## DATASET EXCERPTS:
******
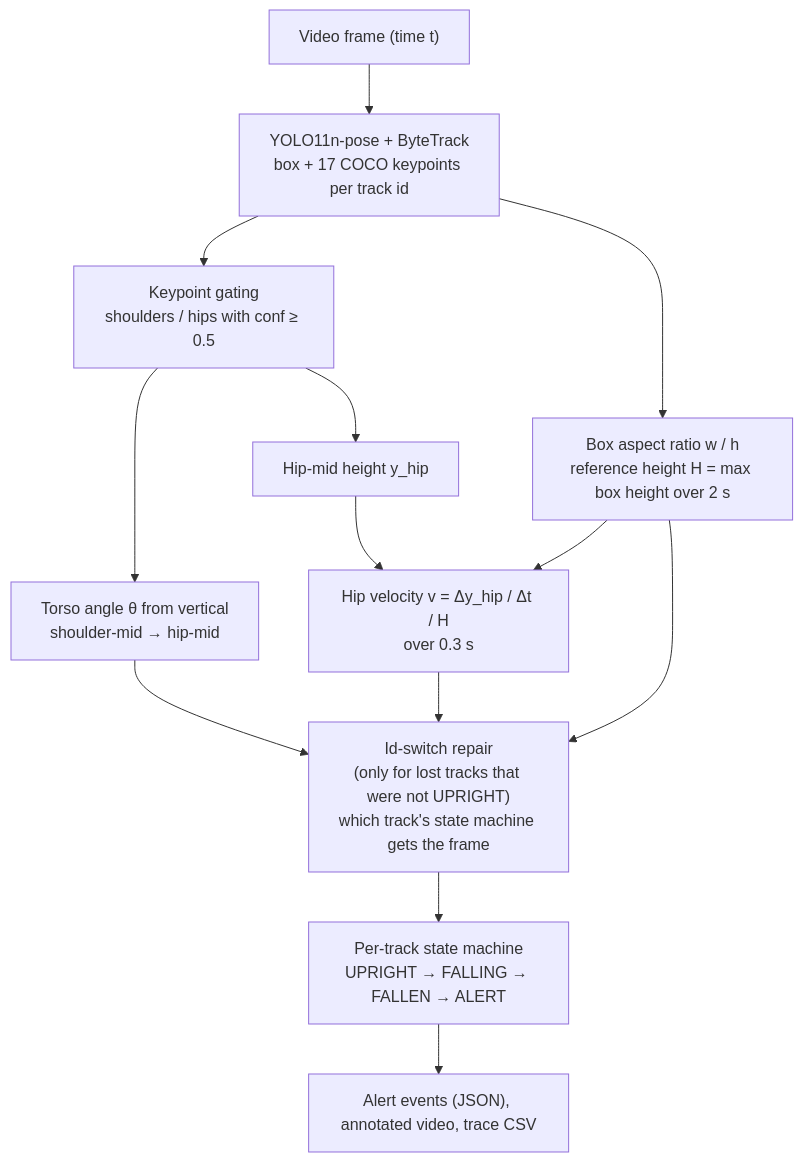
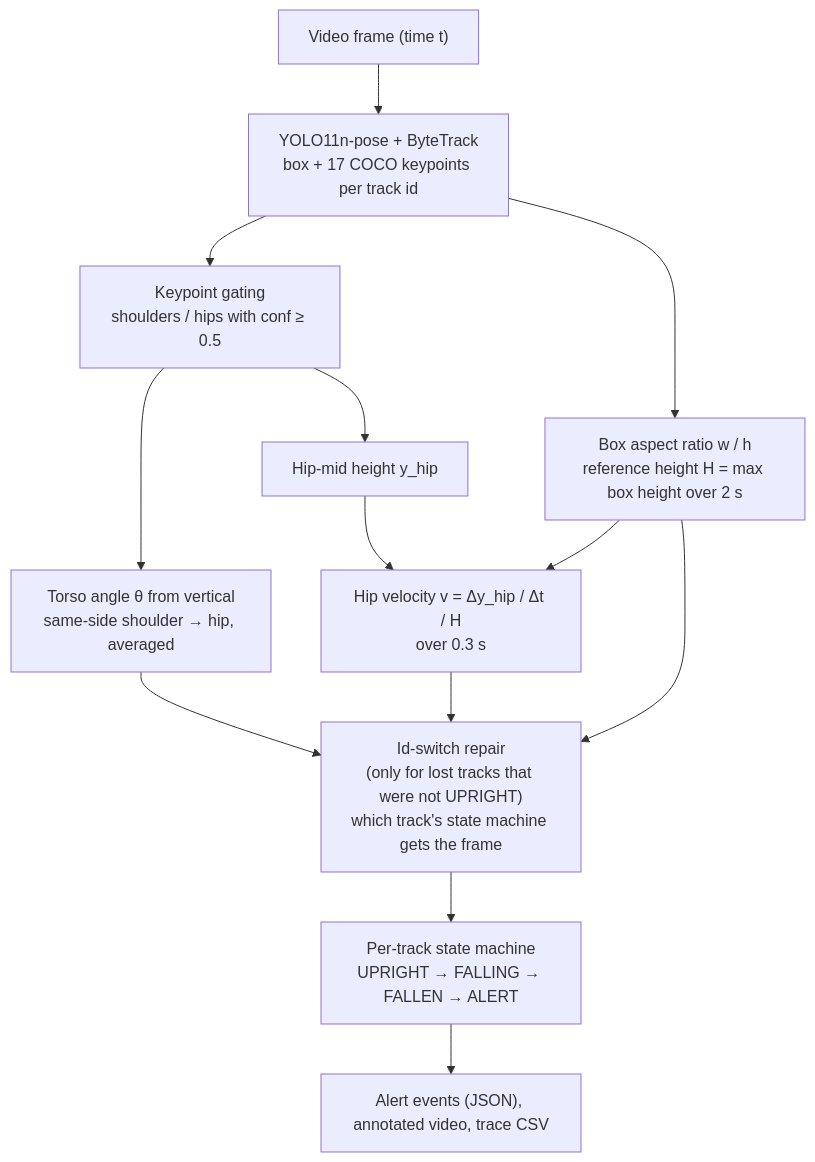
One commit to karemdm/fall-detection-alert changed the first of 2 diagrams in docs/how-it-works.md. Above: the diagram before and after it, drawn with Mermaid. The commit also changed other lines of this file and 3 other files, not shown here.

Commit message:
Compute the torso angle from same-side shoulder/hip pairs

````diff
--- a/docs/how-it-works.md
+++ b/docs/how-it-works.md
@@ -8,15 +8,15 @@
 ```mermaid
 flowchart TD
     A["Video frame (time t)"] --> B["YOLO11n-pose + ByteTrack<br/>box + 17 COCO keypoints per track id"]
     B --> C["Keypoint gating<br/>shoulders / hips with conf ≥ 0.5"]
-    C --> D["Torso angle θ from vertical<br/>shoulder-mid → hip-mid"]
+    C --> D["Torso angle θ from vertical<br/>same-side shoulder → hip, averaged"]
     C --> E["Hip-mid height y_hip"]
     B --> F["Box aspect ratio w / h<br/>reference height H = max box height over 2 s"]
     E --> G["Hip velocity v = Δy_hip / Δt / H<br/>over 0.3 s"]
     F --> G
     D --> R["Id-switch repair<br/>(only for lost tracks that were not UPRIGHT)<br/>which track's state machine gets the frame"]
     F --> R
     G --> R
     R --> H["Per-track state machine<br/>UPRIGHT → FALLING → FALLEN → ALERT"]
     H --> L["Alert events (JSON), annotated video, trace CSV"]
 ```
````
******
## WORK TASK:
Each line of the listing above that contains the word "machine" counts once; please give the total and nothing more.

## TASK SOLUTION:
2